----- Data excerpts -----

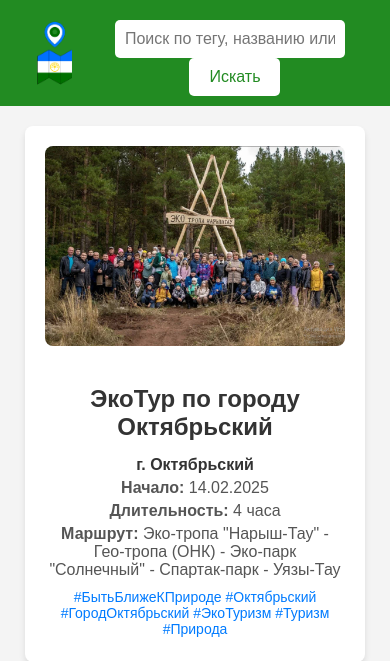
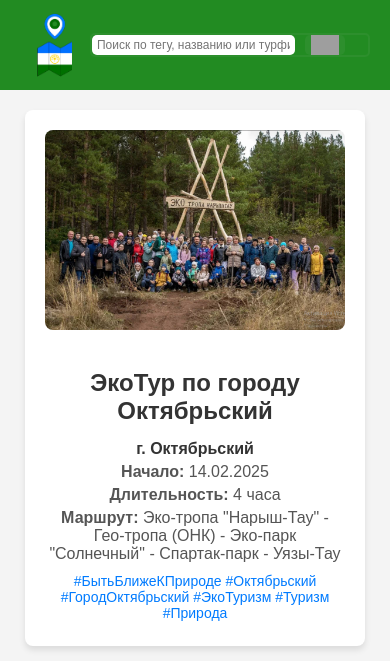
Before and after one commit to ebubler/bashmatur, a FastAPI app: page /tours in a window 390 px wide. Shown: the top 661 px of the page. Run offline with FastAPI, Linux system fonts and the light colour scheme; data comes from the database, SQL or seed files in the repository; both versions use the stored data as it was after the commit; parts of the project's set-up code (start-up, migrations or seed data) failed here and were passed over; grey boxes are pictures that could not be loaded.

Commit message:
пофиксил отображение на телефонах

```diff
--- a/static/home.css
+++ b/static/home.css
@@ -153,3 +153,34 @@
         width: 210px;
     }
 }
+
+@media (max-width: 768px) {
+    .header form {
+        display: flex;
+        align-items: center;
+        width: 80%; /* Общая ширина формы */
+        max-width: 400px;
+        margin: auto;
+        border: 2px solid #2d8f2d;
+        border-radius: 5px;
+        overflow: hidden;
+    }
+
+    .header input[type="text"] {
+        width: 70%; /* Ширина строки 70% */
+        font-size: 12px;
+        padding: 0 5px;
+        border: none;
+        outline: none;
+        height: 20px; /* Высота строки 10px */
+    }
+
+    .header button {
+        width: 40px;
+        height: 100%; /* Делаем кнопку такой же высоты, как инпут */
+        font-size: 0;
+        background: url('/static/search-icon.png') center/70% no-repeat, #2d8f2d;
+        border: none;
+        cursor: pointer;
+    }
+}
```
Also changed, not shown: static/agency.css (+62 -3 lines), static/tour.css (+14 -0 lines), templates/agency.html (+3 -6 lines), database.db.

-----

■ **Exercise brief**
Output the whole of the data, unchanged; keep the pictures out.

■ **Solution for this task**
Before and after one commit to ebubler/bashmatur, a FastAPI app: page /tours in a window 390 px wide. Shown: the top 661 px of the page. Run offline with FastAPI, Linux system fonts and the light colour scheme; data comes from the database, SQL or seed files in the repository; both versions use the stored data as it was after the commit; parts of the project's set-up code (start-up, migrations or seed data) failed here and were passed over; grey boxes are pictures that could not be loaded.

Commit message:
пофиксил отображение на телефонах

```diff
--- a/static/home.css
+++ b/static/home.css
@@ -153,3 +153,34 @@
         width: 210px;
     }
 }
+
+@media (max-width: 768px) {
+    .header form {
+        display: flex;
+        align-items: center;
+        width: 80%; /* Общая ширина формы */
+        max-width: 400px;
+        margin: auto;
+        border: 2px solid #2d8f2d;
+        border-radius: 5px;
+        overflow: hidden;
+    }
+
+    .header input[type="text"] {
+        width: 70%; /* Ширина строки 70% */
+        font-size: 12px;
+        padding: 0 5px;
+        border: none;
+        outline: none;
+        height: 20px; /* Высота строки 10px */
+    }
+
+    .header button {
+        width: 40px;
+        height: 100%; /* Делаем кнопку такой же высоты, как инпут */
+        font-size: 0;
+        background: url('/static/search-icon.png') center/70% no-repeat, #2d8f2d;
+        border: none;
+        cursor: pointer;
+    }
+}
```
Also changed, not shown: static/agency.css (+62 -3 lines), static/tour.css (+14 -0 lines), templates/agency.html (+3 -6 lines), database.db.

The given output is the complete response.